Thorough knowledge of Nietzsche is indicated by the ability to make his philosophy illustrate the grand theme of "the symptoms of a decomposition." (p. 72). A key to this understanding is:
"Nietzsche is the first to tell us that killing God is not enough to set about the transmutation of values. In his work, there are at least fifteen versions of the death of God, all of them very beautiful." (pp. 71-72).
Going back to dialectics as prestigiditation, most people seem to be lost in the efforts to stigmatize, or hoping for stigmatism as a vision not subject to astigmatism, particularly "As long as the will to power is interpreted in terms of a `desire to dominate,' we inevitably make it depend on establish values, the only ones able to determine, in any case or conflict, who must be `recognized' as the most powerful.

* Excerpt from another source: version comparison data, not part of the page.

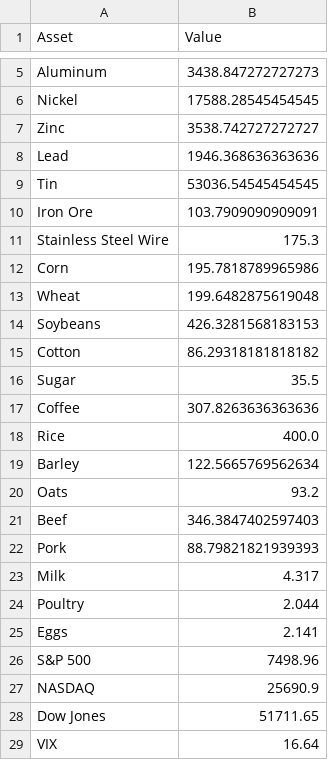
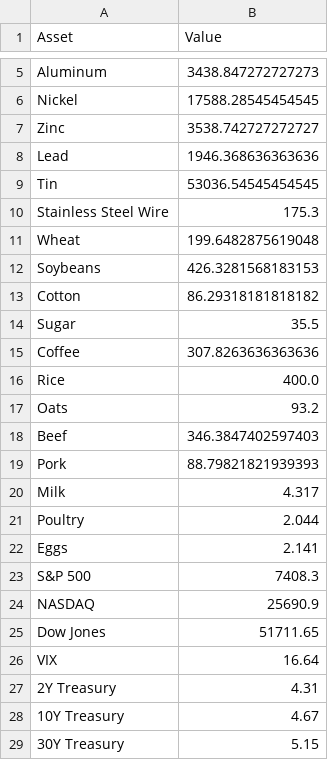
Before and after one commit to Rajatpatyal/Fred_Commodity_Yield, a CSV file: output/macro_snapshot.csv, drawn as a sheet; only a part is shown, gaps mark what is left out; the shorter side is filled out with more unchanged rows.

```diff
--- a/output/macro_snapshot.csv
+++ b/output/macro_snapshot.csv
@@ -9,5 +9,3 @@ Lead,1946.368636363636
 Tin,53036.54545454545
-Iron Ore,103.7909090909091
 Stainless Steel Wire,175.3
-Corn,195.7818789965986
 Wheat,199.6482875619048
@@ -18,3 +16,2 @@ Coffee,307.8263636363636
 Rice,400.0
-Barley,122.5665769562634
 Oats,93.2
@@ -25,3 +22,3 @@ Poultry,2.044
 Eggs,2.141
-S&P 500,7498.96
+S&P 500,7408.3
 NASDAQ,25690.9
```
Also changed, not shown: output/macro_opportunities.csv, output/macro_spreads.csv, 8 other files.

We then cannot recognize the nature of the will to power as an elastic principle of all of our evaluations, as a hidden principle for the creation of new values not yet recognized." (p. 73).
It might be possible to explain everything in this book by creating and giving value to words like *stigid* which unintentionally crept into the middle of a word in a complicated thought on the limits of the nature of philosophy. The complexity of transcendental empiricism might even relate to the explanation that Deleuze offers for "The will to power is the differential element from which derive the forces at work, as well as their respective quality in a complex whole." (p. 73). People who find this kind of thought too *stigid* for real mathematics, in which differential elements are usually determined easily if we know the formula from elementary calculus, but we rarely think about them otherwise, might not enjoy reading this book. People who already know a lot of Nietzsche will not be surprised to find, "Everywhere we see the victory of No over Yes, of reaction over action. Life becomes adaptive and regulative, reduced to its secondary forms; we no longer know what it means to act. Even the forces of the earth become exhausted on this desolate face." (p. 75). Perhaps the book has far more explanations than examples, and tends to emphasize the worst view of things overall, but it moves on, after "Zarathustra cries out his great disgust, his great contempt," (p. 90).